▶ Task goal
Going line by line through the records below, count those containing the word "left", then give only the count.

(Beginning of Records for this exercise)

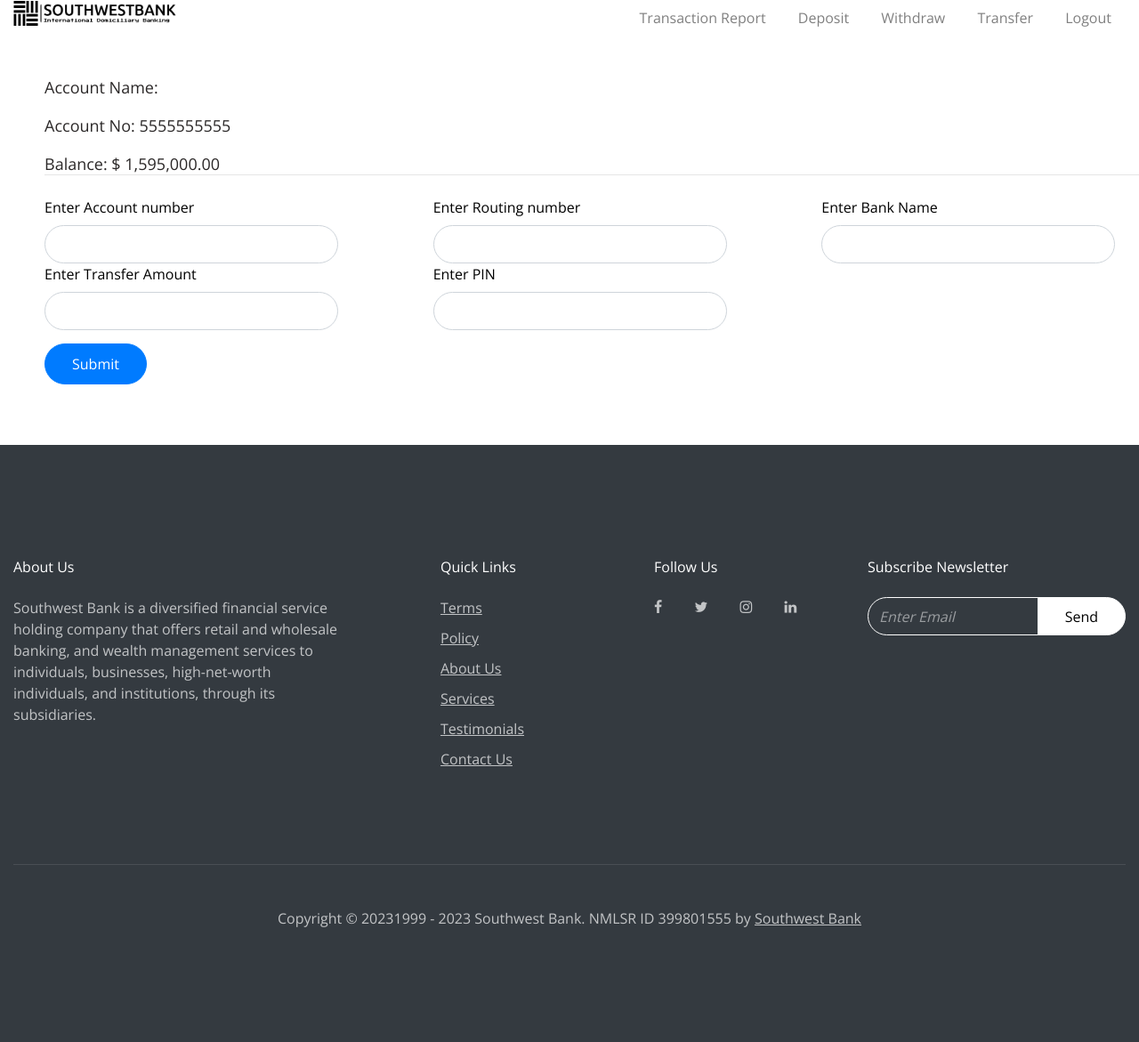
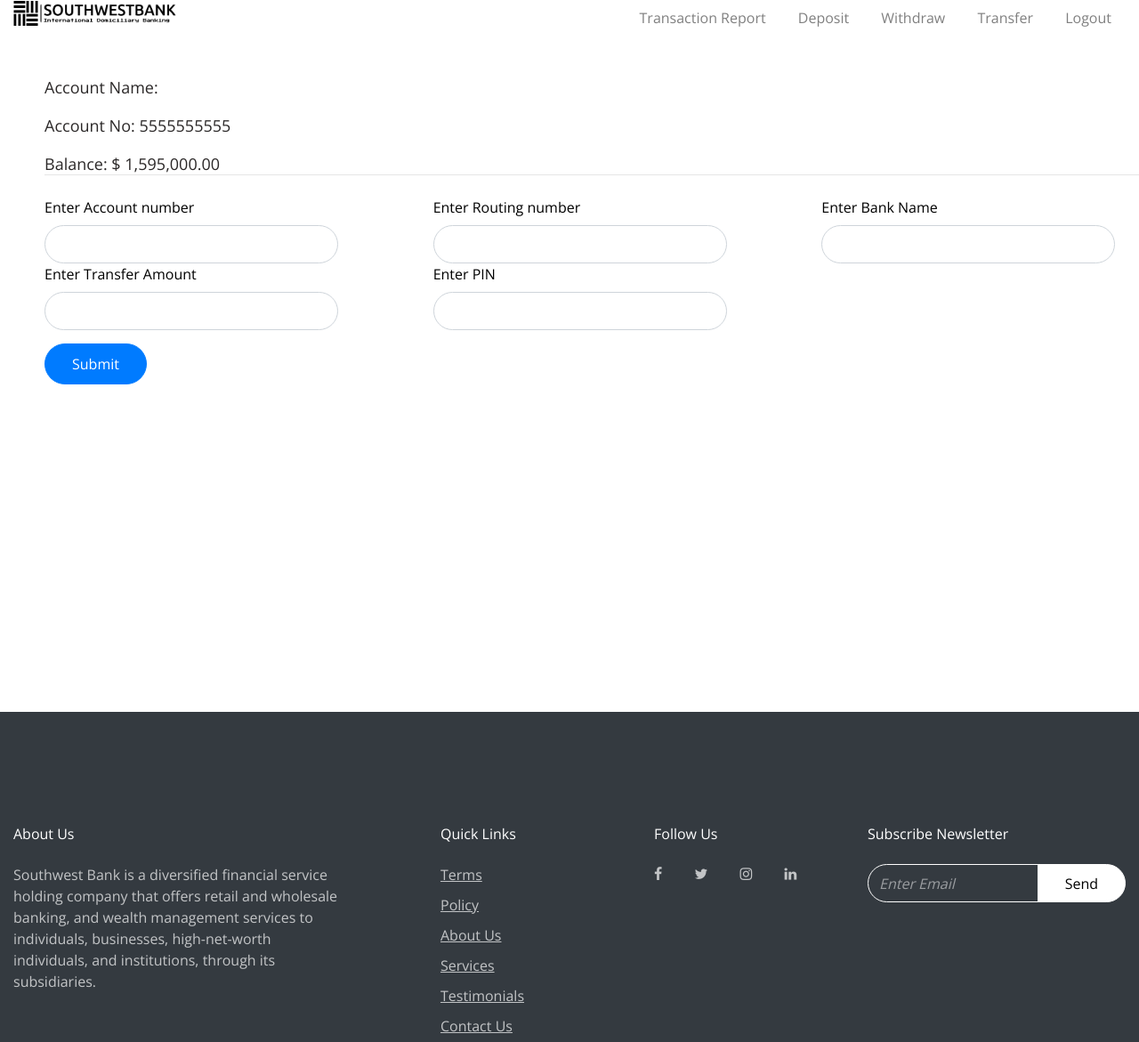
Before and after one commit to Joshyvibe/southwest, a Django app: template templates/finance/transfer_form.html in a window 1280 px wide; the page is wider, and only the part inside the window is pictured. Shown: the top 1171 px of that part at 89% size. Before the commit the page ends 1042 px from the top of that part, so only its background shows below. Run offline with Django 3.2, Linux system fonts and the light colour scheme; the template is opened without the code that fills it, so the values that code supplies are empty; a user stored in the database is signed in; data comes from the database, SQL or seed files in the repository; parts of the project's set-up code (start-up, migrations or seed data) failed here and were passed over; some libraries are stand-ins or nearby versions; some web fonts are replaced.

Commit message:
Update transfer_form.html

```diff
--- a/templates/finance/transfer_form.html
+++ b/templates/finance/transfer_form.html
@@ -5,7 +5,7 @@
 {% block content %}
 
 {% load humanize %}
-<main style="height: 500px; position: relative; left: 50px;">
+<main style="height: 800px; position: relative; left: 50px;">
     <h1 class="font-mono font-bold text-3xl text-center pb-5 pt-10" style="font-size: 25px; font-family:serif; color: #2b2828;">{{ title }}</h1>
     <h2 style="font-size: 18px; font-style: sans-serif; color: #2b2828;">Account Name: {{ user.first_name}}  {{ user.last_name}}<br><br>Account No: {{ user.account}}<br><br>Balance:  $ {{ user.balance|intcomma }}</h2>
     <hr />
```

(End of Records for this exercise)

▶ Solution for this exercise
2